- THE RECORDS

______________________________

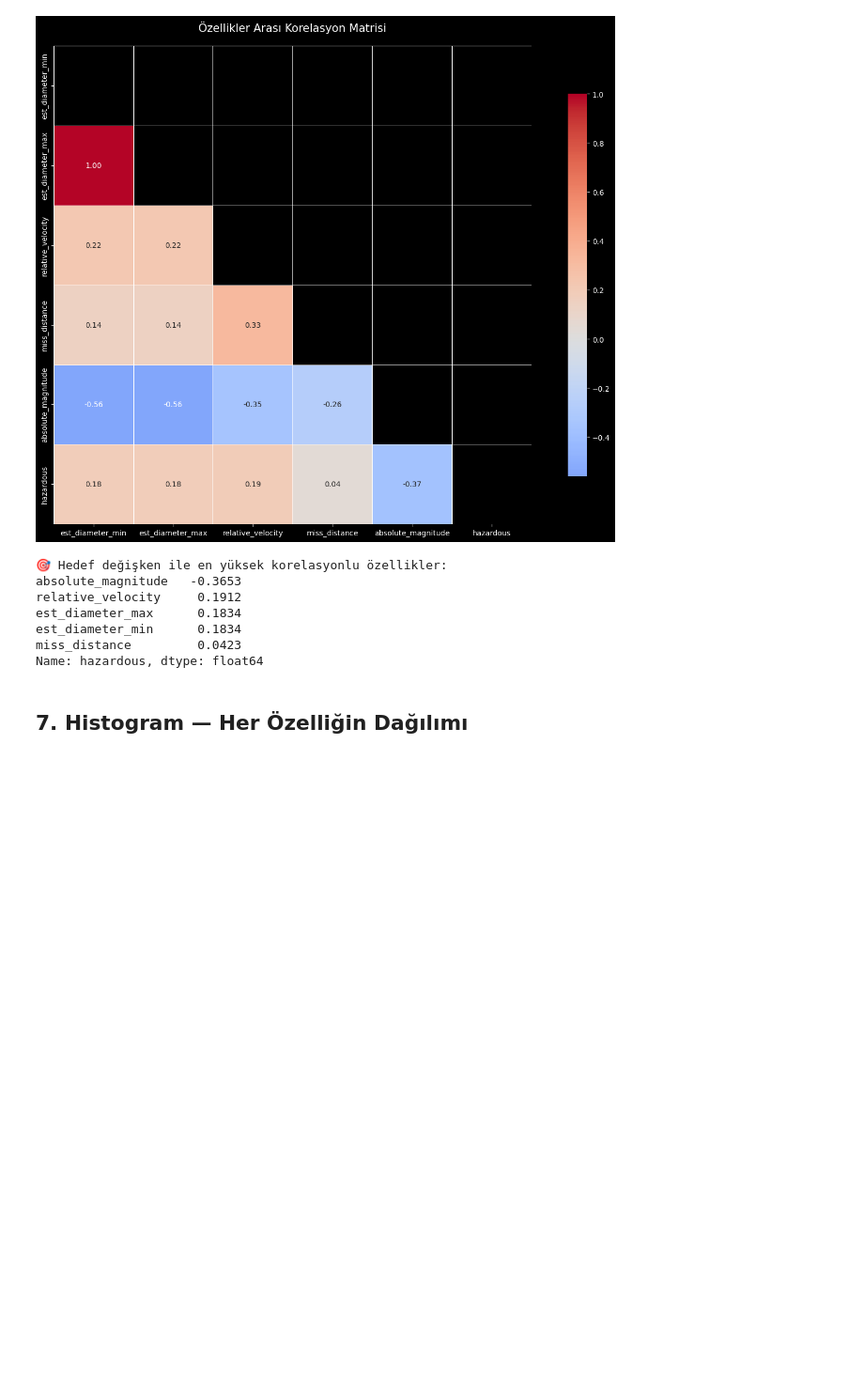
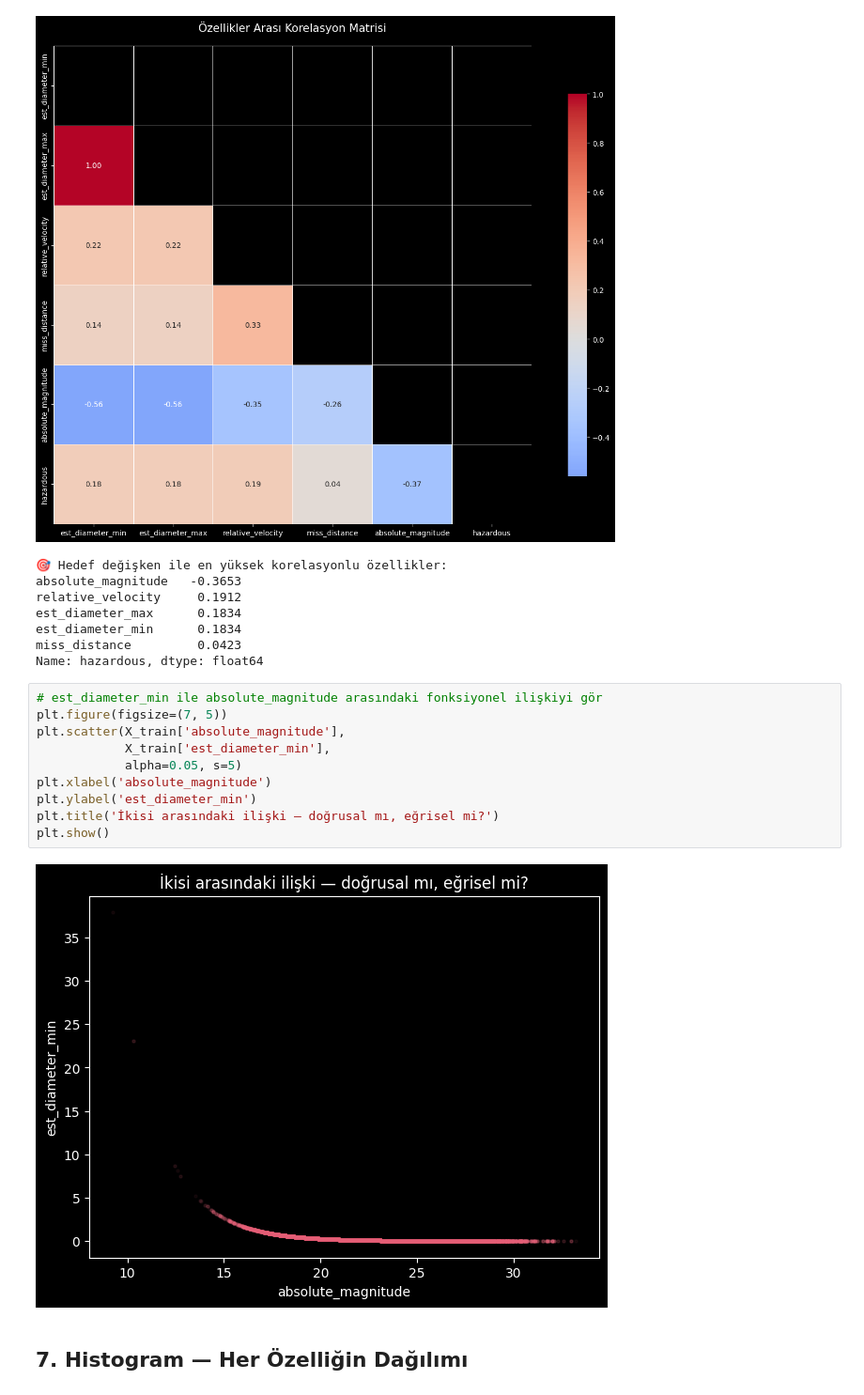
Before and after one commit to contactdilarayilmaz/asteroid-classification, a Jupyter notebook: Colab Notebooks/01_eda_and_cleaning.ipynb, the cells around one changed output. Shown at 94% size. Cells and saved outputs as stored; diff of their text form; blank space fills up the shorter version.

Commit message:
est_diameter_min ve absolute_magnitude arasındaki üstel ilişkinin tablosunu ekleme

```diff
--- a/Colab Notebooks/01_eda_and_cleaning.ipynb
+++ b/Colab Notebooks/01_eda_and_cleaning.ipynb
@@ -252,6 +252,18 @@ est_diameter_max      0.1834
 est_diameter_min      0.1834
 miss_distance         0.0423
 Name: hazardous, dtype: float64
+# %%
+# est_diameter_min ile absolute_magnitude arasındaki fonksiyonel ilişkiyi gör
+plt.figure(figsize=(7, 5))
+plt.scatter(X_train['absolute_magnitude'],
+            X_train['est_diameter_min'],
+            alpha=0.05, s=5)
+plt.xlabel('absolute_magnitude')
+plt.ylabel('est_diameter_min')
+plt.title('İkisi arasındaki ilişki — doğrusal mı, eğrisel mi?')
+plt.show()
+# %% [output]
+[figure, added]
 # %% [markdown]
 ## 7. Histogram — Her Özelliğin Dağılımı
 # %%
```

______________________________

Return the material word for word. Pictures are not part of the copy.

Before and after one commit to contactdilarayilmaz/asteroid-classification, a Jupyter notebook: Colab Notebooks/01_eda_and_cleaning.ipynb, the cells around one changed output. Shown at 94% size. Cells and saved outputs as stored; diff of their text form; blank space fills up the shorter version.

Commit message:
est_diameter_min ve absolute_magnitude arasındaki üstel ilişkinin tablosunu ekleme

```diff
--- a/Colab Notebooks/01_eda_and_cleaning.ipynb
+++ b/Colab Notebooks/01_eda_and_cleaning.ipynb
@@ -252,6 +252,18 @@ est_diameter_max      0.1834
 est_diameter_min      0.1834
 miss_distance         0.0423
 Name: hazardous, dtype: float64
+# %%
+# est_diameter_min ile absolute_magnitude arasındaki fonksiyonel ilişkiyi gör
+plt.figure(figsize=(7, 5))
+plt.scatter(X_train['absolute_magnitude'],
+            X_train['est_diameter_min'],
+            alpha=0.05, s=5)
+plt.xlabel('absolute_magnitude')
+plt.ylabel('est_diameter_min')
+plt.title('İkisi arasındaki ilişki — doğrusal mı, eğrisel mi?')
+plt.show()
+# %% [output]
+[figure, added]
 # %% [markdown]
 ## 7. Histogram — Her Özelliğin Dağılımı
 # %%
```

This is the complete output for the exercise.